January Buchla Project: Day 18 – The Journey

I remarked earlier today that there was something magical feeling about turning off the lights, putting on headphones and just watching the synths do their thing. It feels like a mad scientist’s wonderland, an LED powered fortress of solitude. Watching the blinking and pulsing this morning was thinking about where this whole series was headed and about where I’d expected it to lead and how the way things play out is always different than you expect, and the people that can enjoy that journey are very different at the core than those who get stressed when plans don’t play out to the letter. I like a little bit of chaos and a little bit of unknown. I know a general direction but not an exact path. My friend Joi Ito says “compasses over maps” and I think that is a good mantra both in life and with these unwieldy yet elegant instruments. Have an idea where you want to go but let the path find its own way to get there. Here my Buchla Music Easel and my Make Noise Shared System are playing beautifully together but aren’t synced in anyway. I’m going to pull a 20-30 minute track out of this patch sometime this weekend I hope, I haven’t had the chance though I’ve been noodling on it for days. I’m trying to decide if it needs or would benefit from tape loops of Tokyo sounds, kind of making it an ode to my first 6 months of living here. Guess we’ll find out when we get to that bridge…

January Buchla Project: Day 17 – Expectations

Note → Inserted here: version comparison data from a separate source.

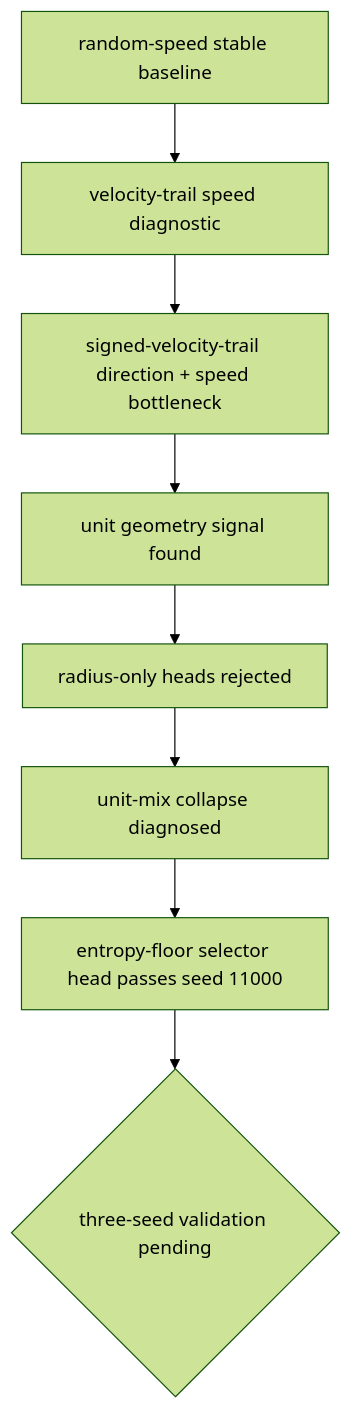
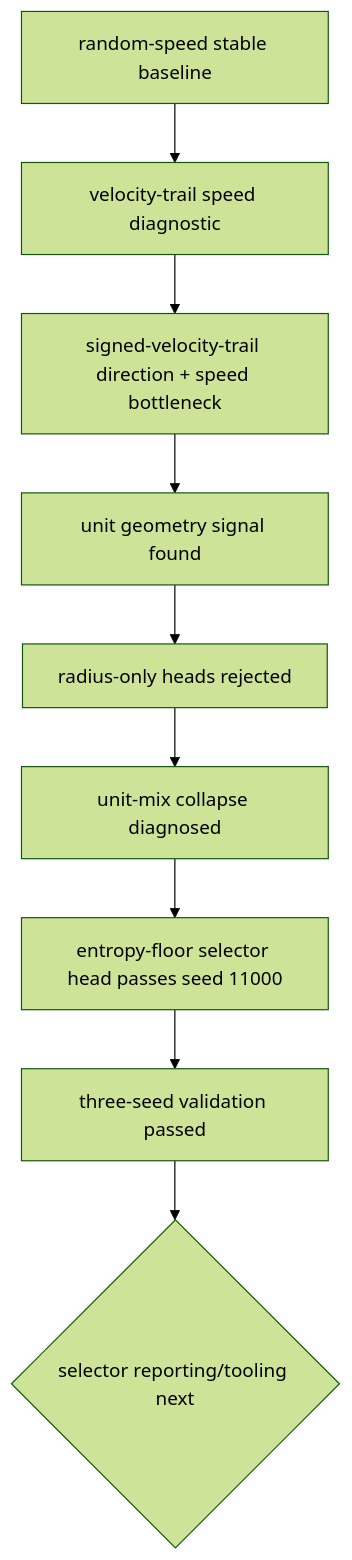
Before and after one commit to ChrisRPL/jepra: the second of 2 diagrams in README.md, drawn with Mermaid (forest theme). The commit also changed other lines of this file, not shown here.

Commit message:
docs: record selector three-seed validation

````diff
--- a/README.md
+++ b/README.md
@@ -32,10 +32,11 @@
 ```mermaid
 flowchart TD
   A[random-speed stable baseline] --> B[velocity-trail speed diagnostic]
   B --> C[signed-velocity-trail direction + speed bottleneck]
   C --> D[unit geometry signal found]
   D --> E[radius-only heads rejected]
   E --> F[unit-mix collapse diagnosed]
   F --> G[entropy-floor selector head passes seed 11000]
-  G --> H{three-seed validation pending}
+  G --> H[three-seed validation passed]
+  H --> I{selector reporting/tooling next}
 ```
````
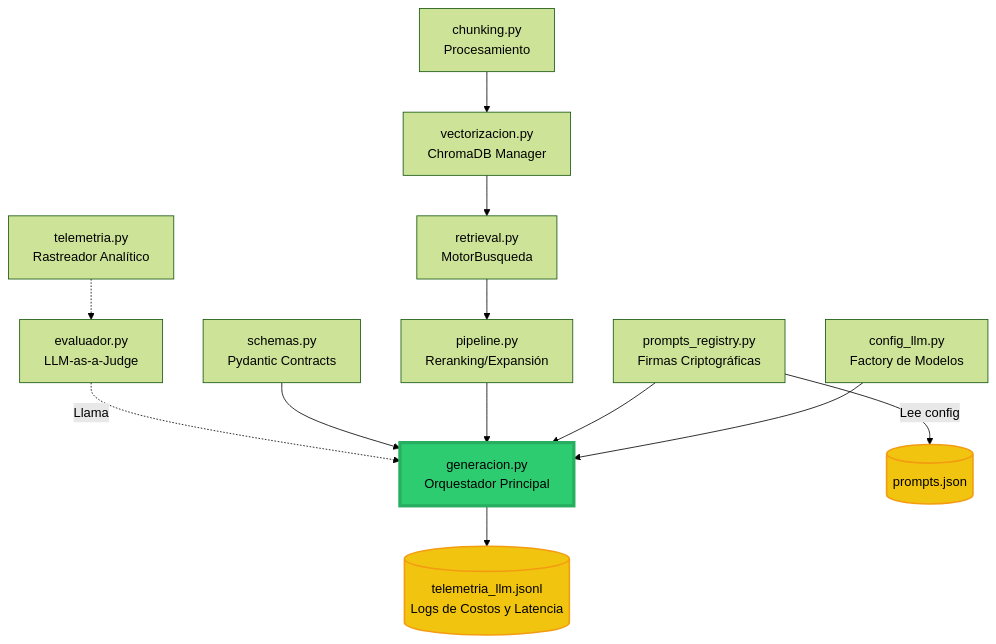
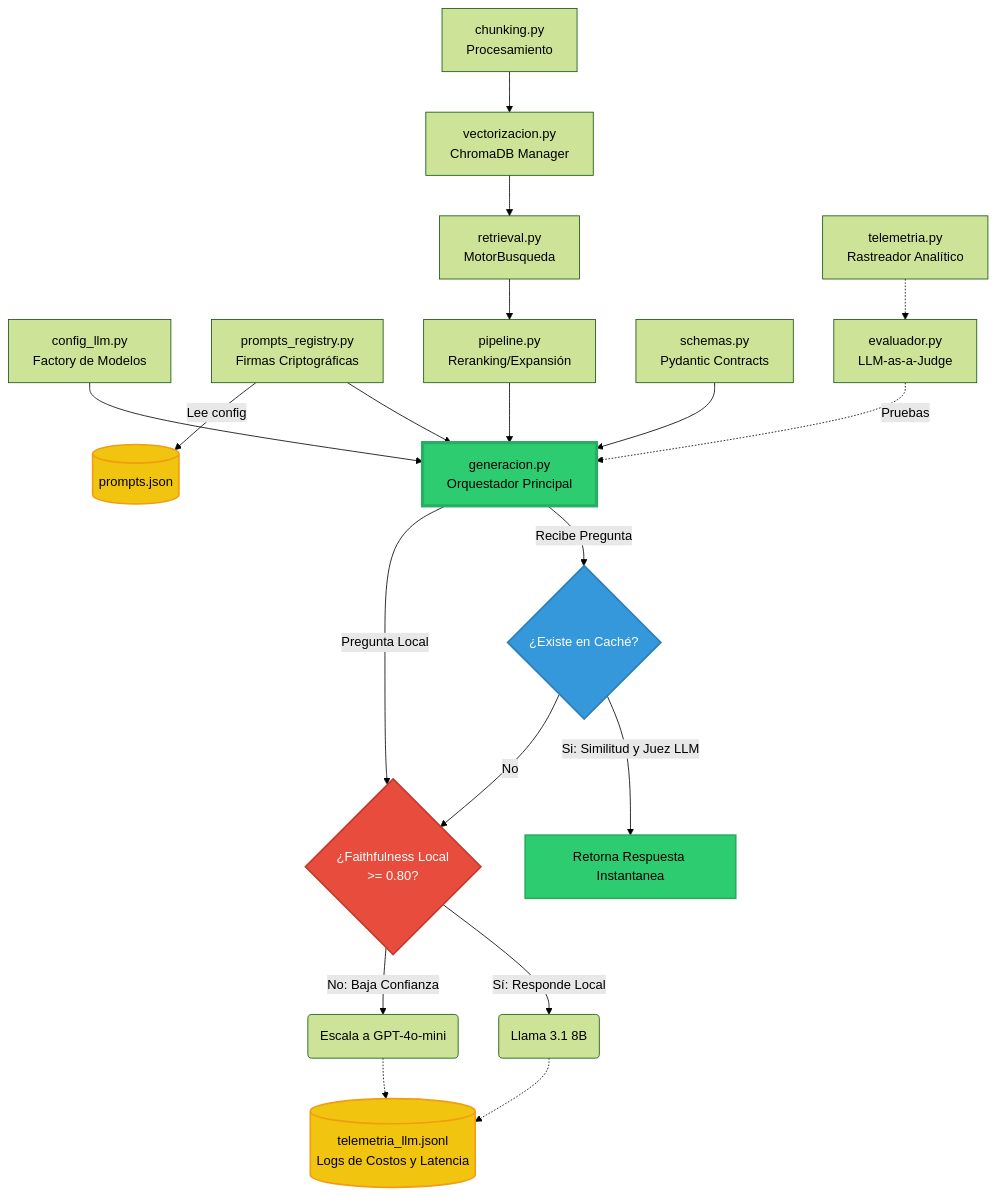
One commit to alexandro-mayoral-teran/proyecto_disf_npl changed the diagram in docs/arquitectura/diagrama_arquitectura_nlp_core.md. Above: the diagram before and after it, drawn with Mermaid (forest theme). The commit also changed other lines of this file and 72 other files, not shown here.

````diff
--- a/docs/arquitectura/diagrama_arquitectura_nlp_core.md
+++ b/docs/arquitectura/diagrama_arquitectura_nlp_core.md
@@ -11,26 +11,41 @@
 ```mermaid
 graph TD
     %% Componentes Fundacionales
     A["config_llm.py<br>Factory de Modelos"] --> G["generacion.py<br>Orquestador Principal"]
     B["prompts_registry.py<br>Firmas Criptográficas"] --> G
     B -->|Lee config| C[("prompts.json")]
     
     %% Flujo de Recuperación
     D["vectorizacion.py<br>ChromaDB Manager"] --> E["retrieval.py<br>MotorBusqueda"]
     H["chunking.py<br>Procesamiento"] --> D
     E --> F["pipeline.py<br>Reranking/Expansión"]
     F --> G
     
+    %% Caché Semántico Híbrido
+    G -->|Recibe Pregunta| CACHE{"¿Existe en Caché?"}
+    CACHE -->|Si: Similitud y Juez LLM| CACHE_HIT["Retorna Respuesta Instantanea"]
+    CACHE -->|No| R1
+    
+    %% Router Cascade (Avance 5)
+    G -->|Pregunta Local| R1{"¿Faithfulness Local<br> >= 0.80?"}
+    R1 -->|Sí: Responde Local| S1("Llama 3.1 8B")
+    R1 -->|No: Baja Confianza| S2("Escala a GPT-4o-mini")
+    S1 -.-> J
+    S2 -.-> J
+    
     %% Validación y Monitoreo
     I["schemas.py<br>Pydantic Contracts"] --> G
-    G --> J[("telemetria_llm.jsonl<br>Logs de Costos y Latencia")]
+    J[("telemetria_llm.jsonl<br>Logs de Costos y Latencia")]
     
     %% Laboratorio/Evaluación
     K["telemetria.py<br>Rastreador Analítico"] -.-> L["evaluador.py<br>LLM-as-a-Judge"]
-    L -.->|Llama| G
+    L -.->|Pruebas| G
 
     %% Estilos
     style G fill:#2ecc71,stroke:#27ae60,stroke-width:4px,color:black
+    style R1 fill:#e74c3c,stroke:#c0392b,stroke-width:2px,color:white
+    style CACHE fill:#3498db,stroke:#2980b9,stroke-width:2px,color:white
+    style CACHE_HIT fill:#2ecc71,stroke:#27ae60,stroke-width:2px,color:black
     style C fill:#f1c40f,stroke:#f39c12,stroke-width:2px,color:black
     style J fill:#f1c40f,stroke:#f39c12,stroke-width:2px,color:black
 ```
````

I spent a lot of today thinking about a composition and how I wanted it to work, and when I finally had a few minutes to play with knobs and cables I just couldn’t get it there. I got close, and ended up somewhere that wasn’t at all bad, but wasn’t the thing I had in my head going into it. The Buchla Music Easel does that I lot l find, it gives you some thing, just not what you’d necessarily expected. Speaking of expectations there is another tweakable thing that I always think to explore but just never have. The 3 CV outs from the keyboard module correspond to the 3 CV ins above them, but they don’t have to. They can be rerouted and hijacked in any number of ways. Send the sequencer CV to the pressure CVIN and simulate keystrokes maybe? Turn a pulse into a gate? So many options.